BY JULIE BALL

BY JULIE BALL

Hello, summer! Time for sitting on the beach with a good book, sitting by the pool with a good book, sitting on the porch with a good book, sitting in the car on a road trip with a good book… did I mention sitting with a good book? In case you don’t already have a precariously tall stack of books waiting for you (not that I do, ahem), here are a few of my favorite good books that you might enjoy reading this summer.                                     

Wonder by R. J. Palacio - This book is so good that I have actually walked up to total strangers eyeing it at the bookstore and told them to get it! Wonder is about a fifth-grader named August who was born with severe craniofacial deformities and is going to school outside the home for the first time. Meanwhile, his older sister is going into high school and has challenges of her own that sometimes go unnoticed. It’s told from the different perspectives of the tweens and teens in the story – but believe me, they have something to say to people of all ages. It’s uplifting, inspiring, and will make you think about the way you treat others. After I first read it myself, I read it again with my kids. It sparked some good conversations!  (One word of warning: August loves Star Wars, so if you do not know as much about Star Wars as I have come to know while parenting two boys, you may not get all of the Star Wars references… but read it anyway!)

People of the Book by Geraldine Brooks - People of the Book was my favorite book that I read last year, and I could read it again already. Inspired by the real-life Sarajevo Haggadah, a medieval illuminated manuscript of the words spoken during the Passover Seder, People of the Book simultaneously tells the stories of rare-book expert Hanna Heath, called to Sarajevo in 1996 to repair damage to the book, and the various people who passed the book along in its 800-year journey. A tiny insect wing, a white hair, a wine stain, and salt crystals offer glimpses into the book’s rich past.

The End of Your Life Book Club by Will Schwalbe - I’m about half-way through this book right now, but it only took a few pages for me to love it. It's the memoir of an adult son and his mother during the last months of her life. Will and Mary Anne had often talked about books, but over the course of her terminal illness their book discussions became something more. “[Books] reminded us that no matter where Mom and I were on our individual journeys, we could still share books, and while reading those books, we wouldn’t be the sick person and the well person; we would simply be a mother and a son entering new worlds together” (p. 31-32). Each chapter title is the name of a book or poem (including People of the Book!). Although the entire Schwalbe family seems to be composed of remarkably accomplished people, they are just like you and me in that, in some way or another, they have to deal with illness and death, fear and hope, disappointments and dreams, doubt and faith. 

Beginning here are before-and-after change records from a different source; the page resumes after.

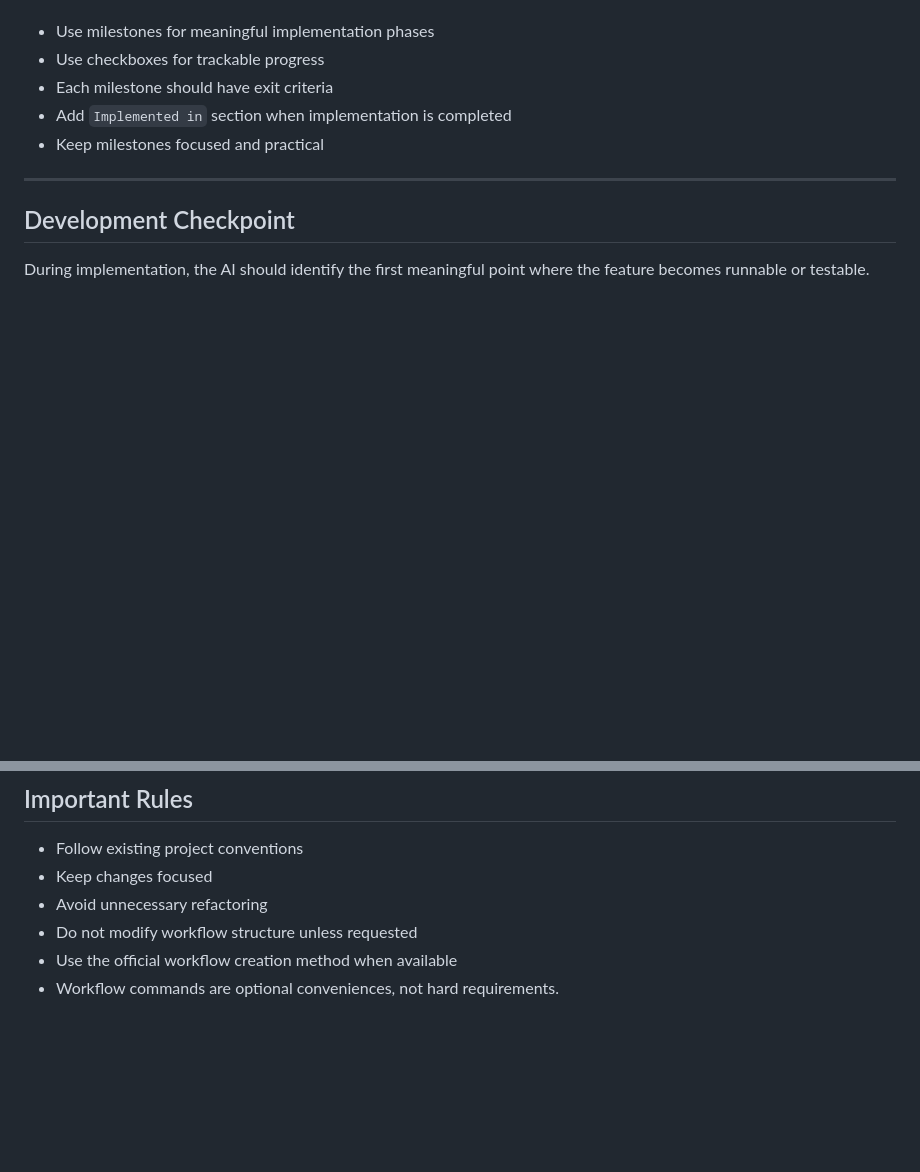
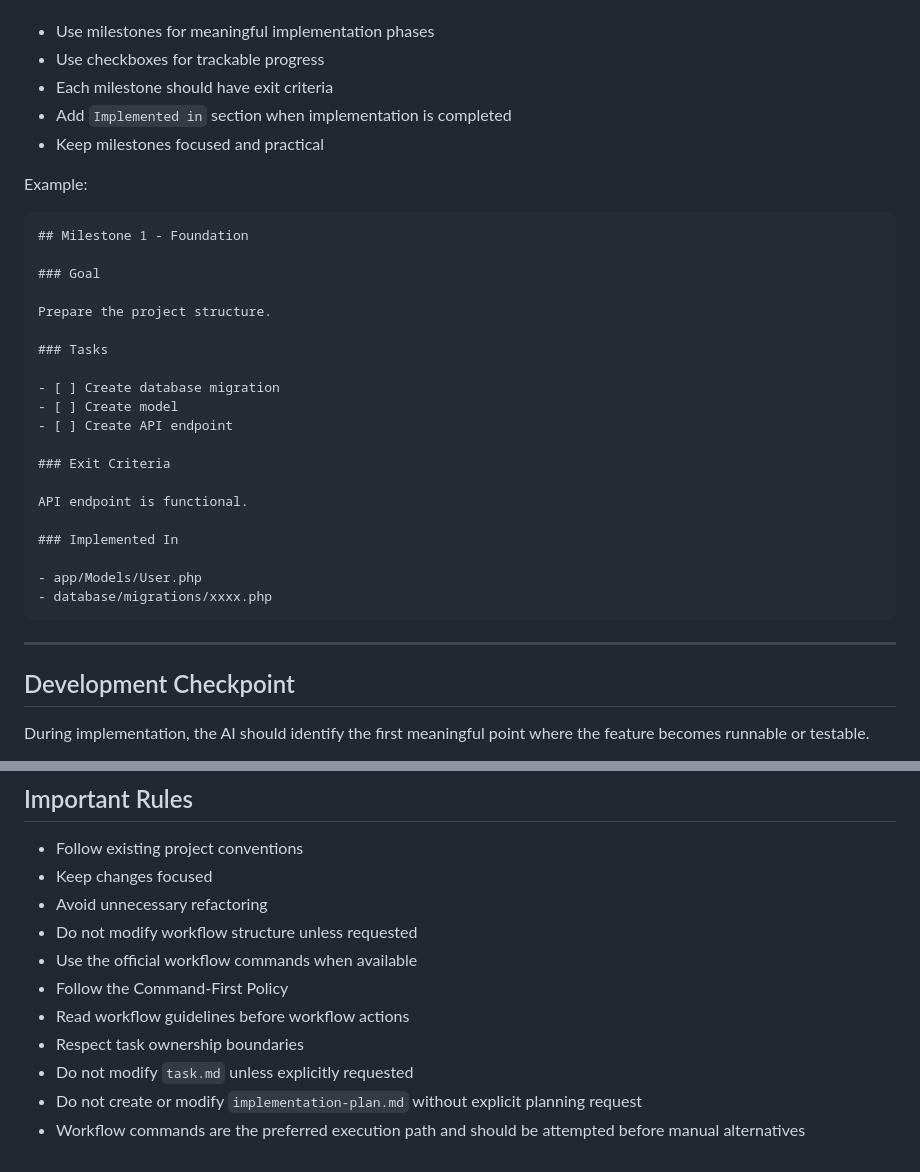
Before and after one commit to john-ltc/ailovecode-workflow, a Markdown page: workflow/guidelines.md, 2 parts joined by grey strips. GitHub-like rendering; blank space fills up the shorter version.

````diff
--- a/workflow/guidelines.md
+++ b/workflow/guidelines.md
@@ -125,6 +174,31 @@ Rules:
 * Add `Implemented in` section when implementation is completed
 * Keep milestones focused and practical
 
+Example:
+
+```md
+## Milestone 1 - Foundation
+
+### Goal
+
+Prepare the project structure.
+
+### Tasks
+
+- [ ] Create database migration
+- [ ] Create model
+- [ ] Create API endpoint
+
+### Exit Criteria
+
+API endpoint is functional.
+
+### Implemented In
+
+- app/Models/User.php
+- database/migrations/xxxx.php
+```
+
 ---
 
 ## Development Checkpoint
@@ -255,5 +329,10 @@ However, the AI should not create or modify `implementation-plan.md` until plann
 * Keep changes focused
 * Avoid unnecessary refactoring
 * Do not modify workflow structure unless requested
-* Use the official workflow creation method when available
-* Workflow commands are optional conveniences, not hard requirements.
+* Use the official workflow commands when available
+* Follow the Command-First Policy
+* Read workflow guidelines before workflow actions
+* Respect task ownership boundaries
+* Do not modify `task.md` unless explicitly requested
+* Do not create or modify `implementation-plan.md` without explicit planning request
+* Workflow commands are the preferred execution path and should be attempted before manual alternatives
````
Also changed, not shown: other parts of workflow/guidelines.md (+57 -8 lines).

Go Set a Watchman by Harper Lee - This long-thought-lost manuscript from Harper Lee will be released on July 14. It’s set twenty years after the events of To Kill a Mockingbird and features a grown-up Scout. As someone who grew up loving To Kill a Mockingbird, I can hardly wait to go back to Maycomb with the Finch family.

 

What are you reading this summer? Have any good recommendations to share? My stack can take a few more...

Julie is the new Minister of Discipleship and Administration at HERITAGE. We're thrilled to have her! You can follow her on Twitter at @gottabejulie or email her at jball@heritagebaptistfellowship.com.